SUPPLIED MATERIAL
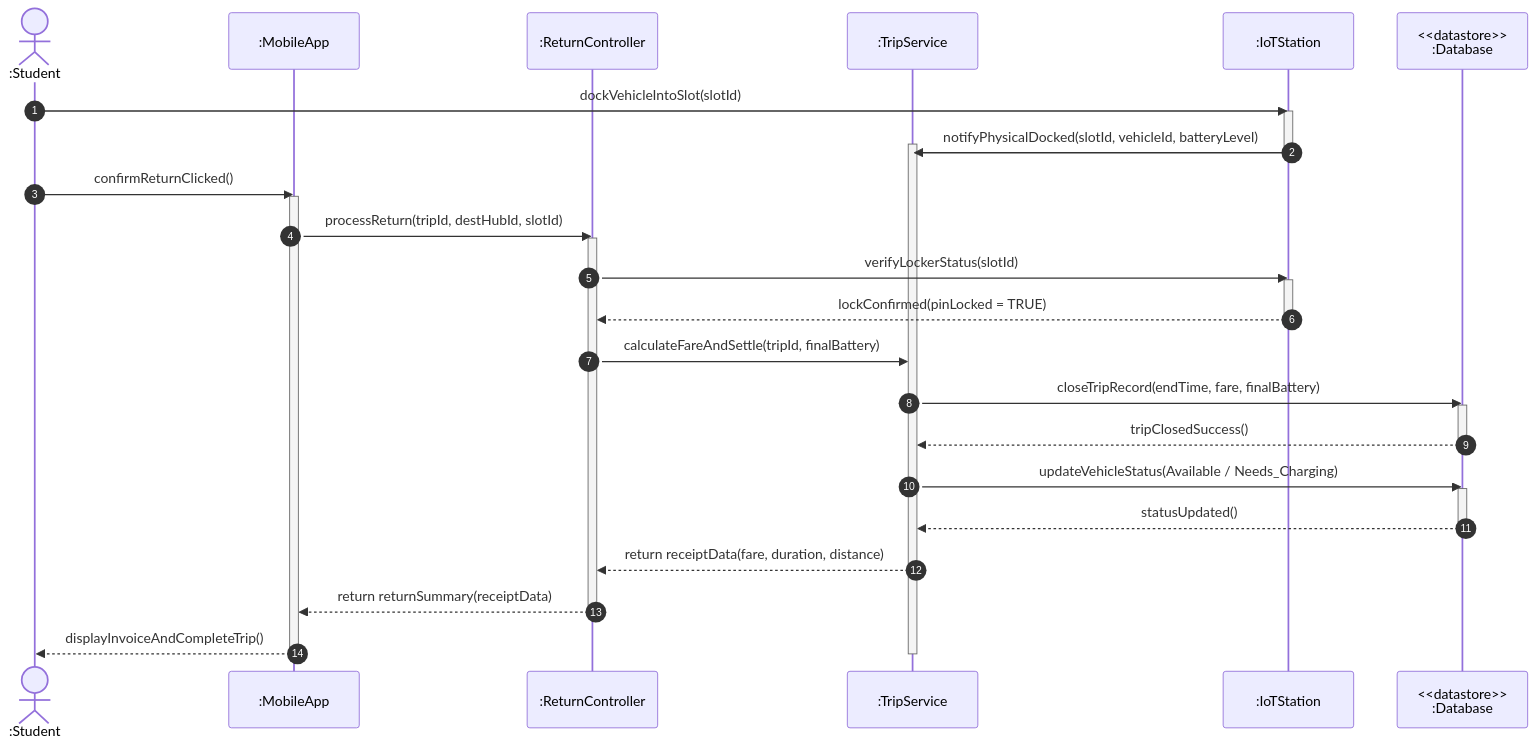
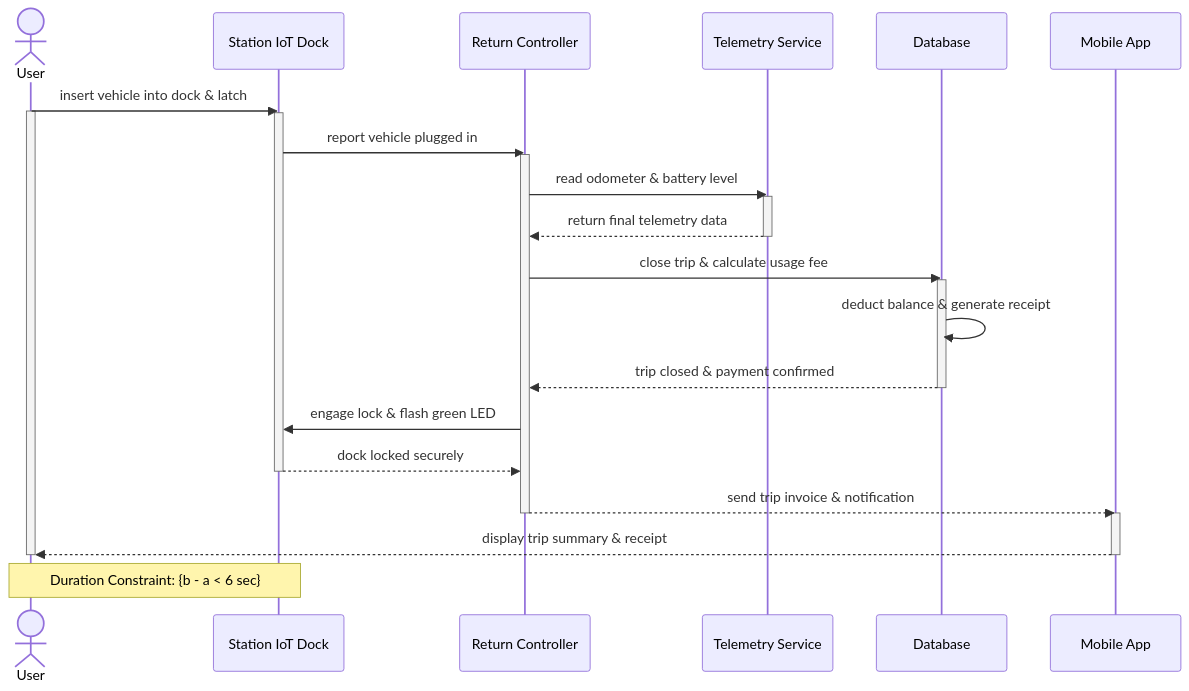
The sixth of 14 diagrams in 01_Diagram/02_Sequence_Diagram/PLANTUML_SEQUENCE.md (YdtTran/software-engineerning), drawn with Mermaid before and after one commit. The commit also changed other lines of this file and 19 other files, not shown here.

Commit message:
feat(diagram): update sequence diagrams with slide-standard visuals and rendered pngs

````diff
--- a/01_Diagram/02_Sequence_Diagram/PLANTUML_SEQUENCE.md
+++ b/01_Diagram/02_Sequence_Diagram/PLANTUML_SEQUENCE.md
@@ -235,39 +272,34 @@
 ```mermaid
 sequenceDiagram
-    autonumber
-    actor User as :Student
-    participant UI as :MobileApp
-    participant Ctrl as :ReturnController
-    participant Svc as :TripService
-    participant IoT as :IoTStation
-    participant DB as <<datastore>><br/>:Database
+    actor User as User
+    participant Dock as Station IoT Dock
+    participant Ctrl as Return Controller
+    participant Tele as Telemetry Service
+    participant DB as Database
+    participant App as Mobile App
 
-    User->>IoT: dockVehicleIntoSlot(slotId)
-    activate IoT
-    IoT->>Svc: notifyPhysicalDocked(slotId, vehicleId, batteryLevel)
-    activate Svc
-    deactivate IoT
-    User->>UI: confirmReturnClicked()
-    activate UI
-    UI->>Ctrl: processReturn(tripId, destHubId, slotId)
+    User->>Dock: insert vehicle into dock & latch
+    activate User
+    activate Dock
+    Dock->>Ctrl: report vehicle plugged in
     activate Ctrl
-    Ctrl->>IoT: verifyLockerStatus(slotId)
-    activate IoT
-    IoT-->>Ctrl: lockConfirmed(pinLocked = TRUE)
-    deactivate IoT
-    Ctrl->>Svc: calculateFareAndSettle(tripId, finalBattery)
-    Svc->>DB: closeTripRecord(endTime, fare, finalBattery)
+    Ctrl->>Tele: read odometer & battery level
+    activate Tele
+    Tele-->>Ctrl: return final telemetry data
+    deactivate Tele
+    Ctrl->>DB: close trip & calculate usage fee
     activate DB
-    DB-->>Svc: tripClosedSuccess()
+    DB->>DB: deduct balance & generate receipt
+    DB-->>Ctrl: trip closed & payment confirmed
     deactivate DB
-    Svc->>DB: updateVehicleStatus(Available / Needs_Charging)
-    activate DB
-    DB-->>Svc: statusUpdated()
-    deactivate DB
-    Svc-->>Ctrl: return receiptData(fare, duration, distance)
-    Ctrl-->>UI: return returnSummary(receiptData)
+    Ctrl->>Dock: engage lock & flash green LED
+    Dock-->>Ctrl: dock locked securely
+    deactivate Dock
+    Ctrl-->>App: send trip invoice & notification
+    activate App
     deactivate Ctrl
-    UI-->>User: displayInvoiceAndCompleteTrip()
-    deactivate UI
-    deactivate Svc
+    App-->>User: display trip summary & receipt
+    deactivate App
+    deactivate User
+    Note over User,Dock: Duration Constraint: {b - a < 6 sec}
 ```
````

WORK REQUEST
Filter the listing above for the string "Tele" and copy every matching line.

RESPONSE AREA
+    participant Tele as Telemetry Service
+    Ctrl->>Tele: read odometer & battery level
+    activate Tele
+    Tele-->>Ctrl: return final telemetry data
+    deactivate Tele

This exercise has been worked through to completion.